What makes you squirm? Crushing debt? Wayward kids? A delayed diagnosis? God our Father often allows us to squirm to teach us how to trust.

My baby Bronwyn burst forth from my womb with an ear-splitting scream, sporting a waxy black mohawk. I tried to tame her wild baby fuzz with hairspray and barrettes. Bronwyn loathed any basic hygiene or dressing. She loved to remain naked and stinky. In desperation, I created a vice by holding her between my knees (a great inner thigh workout) and pulling a brush through her matted, knotty pigtails. She always managed to wriggle her way out of my reach. Finally I resorted to ball caps and a gender-neutral buzz cut.

King David spent his early adult life running from half-crazed King Saul and his henchmen. Talk about living in a pressure cooker! He finally hid his kin and renegade soldiers in Philistine enemy territory. Every night David went to sleep with one eye open, fearing Saul would slit his throat if he snoozed too soundly.

You may be surprised to learn that God loves to make us squirm. We learn satisfaction and spirituality in tough situations. I don’t know your pressure points. But I can tell you how David found peace. He penned his precious prayer of contentment in Psalm 131’s three verses.

Verse one denounces the sin of self-importance.

“Lord, I have given up my pride and turned away from my arrogance.” GNV

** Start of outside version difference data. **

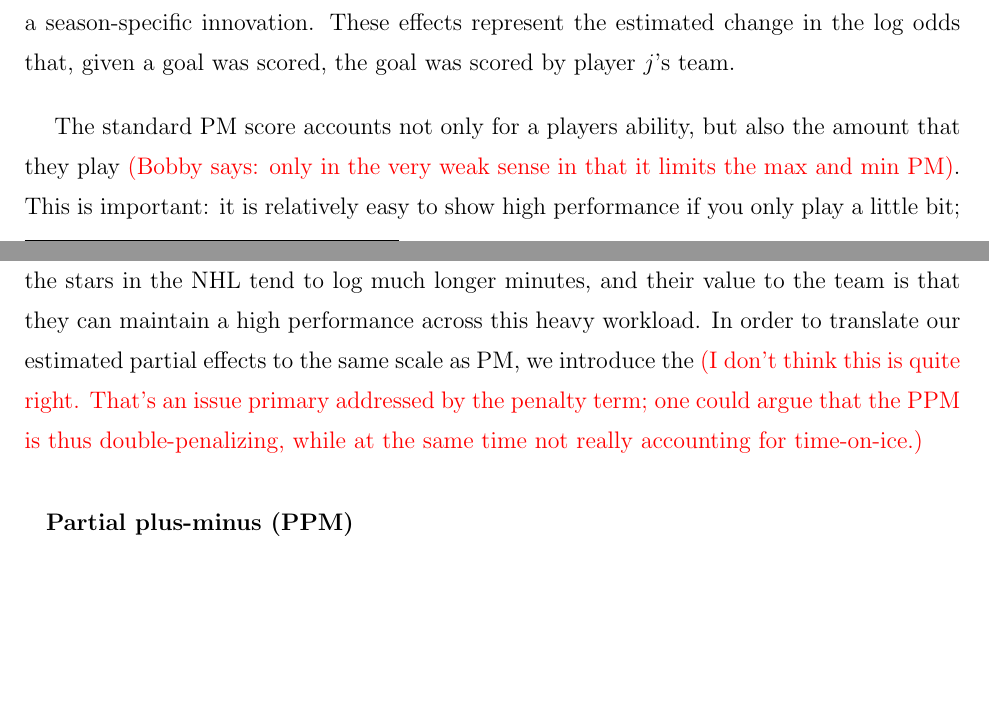
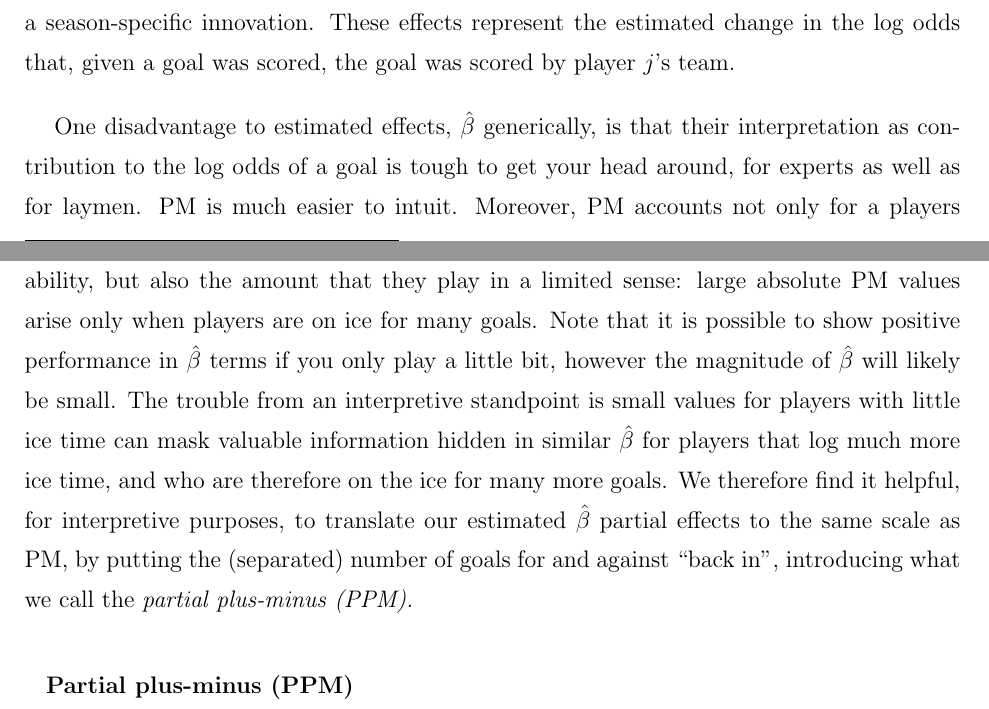
Before and after one commit to TaddyLab/hockey, a LaTeX book (docs/crcpaper/book.tex, which reads docs/crcpaper/hockey.tex): two parts of pages 17 and 18 of 27, joined at a grey line, cut so that both start at the same text, the shorter picture padded with empty space. Compiled offline with pdfLaTeX.

Commit message:
took a stab at addressing my PPM issues

```diff
--- a/docs/crcpaper/hockey.tex
+++ b/docs/crcpaper/hockey.tex
@@ -496,17 +495,22 @@ combination of a  baseline effect plus a season-specific innovation.  These
 effects represent the estimated change in the log odds that, given a goal was
 scored, the goal was scored by player $j$'s team.
 
+One disadvantage to estimated effects, $\hat{\beta}$ generically, is that
+their interpretation as contribution to the log odds of a goal is tough to get
+your head around, for experts as well as for laymen.  PM is much easier to
+intuit. Moreover, PM accounts not only for a players ability, but also the
+amount that they play in a limited sense: large absolute PM values arise only
+when players are on ice for many goals.  Note that it is possible to show
+positive performance in $\hat{\beta}$ terms if you only play a little bit,
+however the magnitude of $\hat{\beta}$ will likely be small.  The trouble from
+an interpretive standpoint is small values for players with little ice time
+can mask valuable information hidden in similar $\hat{\beta}$ for players that
+log much more ice time, and who are therefore on the ice for many more goals.
+We therefore find it helpful, for interpretive purposes, to translate our
+estimated $\hat{\beta}$ partial effects to the same scale as PM, by putting
+the (separated) number of goals for and against ``back in'', introducing what
+we call the {\em partial plus-minus (PPM).}
 
-The standard PM  score accounts not only for a players ability, but also the
-amount that they play {\color{red} (Bobby says: only in the very weak sense in
-that it limits the max and min PM)}.  This is important: it is relatively easy
-to show high performance if you only play a little bit; the stars in the NHL
-tend to log much longer minutes, and their value to the team is that they can
-maintain a high performance across this heavy workload.  In order to translate
-our estimated partial effects to the same scale as PM, we introduce the
-{\color{red} (I don't think this is quite right.  That's an issue primary addressed
-by the penalty term; one could argue that the PPM is thus double-penalizing, while
-at the same time not really accounting for time-on-ice.)}
  \begin{itemize}
 \item[]\hskip -.5cm\textbf{Partial plus-minus (PPM)}
 \item Say that $q_{sj} = 1/\exp[\beta_{0j} + \beta_{sj}]$; this is the probability that, given a goal was scored in season $s$, it was scored by player $j$'s team {\it if we know nothing else other than that player $j$ was on the ice}.
```
Also changed, not shown: docs/crcpaper/hockey.tex (20 more changed lines).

Pride, self-importance, creates a myopic world. You and your problems are the center of the universe. Every trial looks huge, and God seems far away and small. Fearful and self-absorbed, you may feel your life is careening out of control. David reminds you not to take yourself so seriously. Our God is unbelievably powerful, supervising gazillions of galaxies. He can hold you in His strong arms and protect you. Get off your high horse and humble yourself before Him.

Verse two paints a precious portrait of a child resting in his mother’s arms, lying quietly on her chest. Fighting, wiggling and squirming have ceased. The child gazes adoringly into his mother’s eyes. When Bronwyn was a toddler, pacifiers were a waste of time. Mobiles were boring. Rocking was useless. She raced around the house pulling toilet paper off the rolls, trying to drink bleach and sticking her finger into nearby light sockets. Finally, she fell into my arms in an exhausted heap and slept soundly and contentedly. When we cease our self-effort and flop into Jesus’ arms, we finally find the “rest of faith.” (Hebrews 4:9-11)

Psalm 131 concludes with these encouraging words: “Israel, trust in the Lord now and forever!" GNV


Jesus, devastated by the desertion of the multitudes after his hard words “eat my flesh and drink my blood” came to His disciples. Dejected, he asked, “Will you go away, too?” Peter piped up with remarkable words of faith, “Lord, to whom shall we go? You alonehave the words of life.” (John 6:67-68 ) KJV

Have you learned that you have nowhere else to go but Jesus? Stop struggling. Quit squirming. Eat some humble pie. Collapse into the waiting arms of your Savior and rest in faith!

 

Psalm 131

Lord, I have given up my pride
    and turned away from my arrogance.
I am not concerned with great matters
    or with subjects too difficult for me.
Instead, I am content and at peace.
As a child lies quietly in its mother's arms,
    so my heart is quiet within me.
Israel, trust in the Lord
    now and forever! Good News Version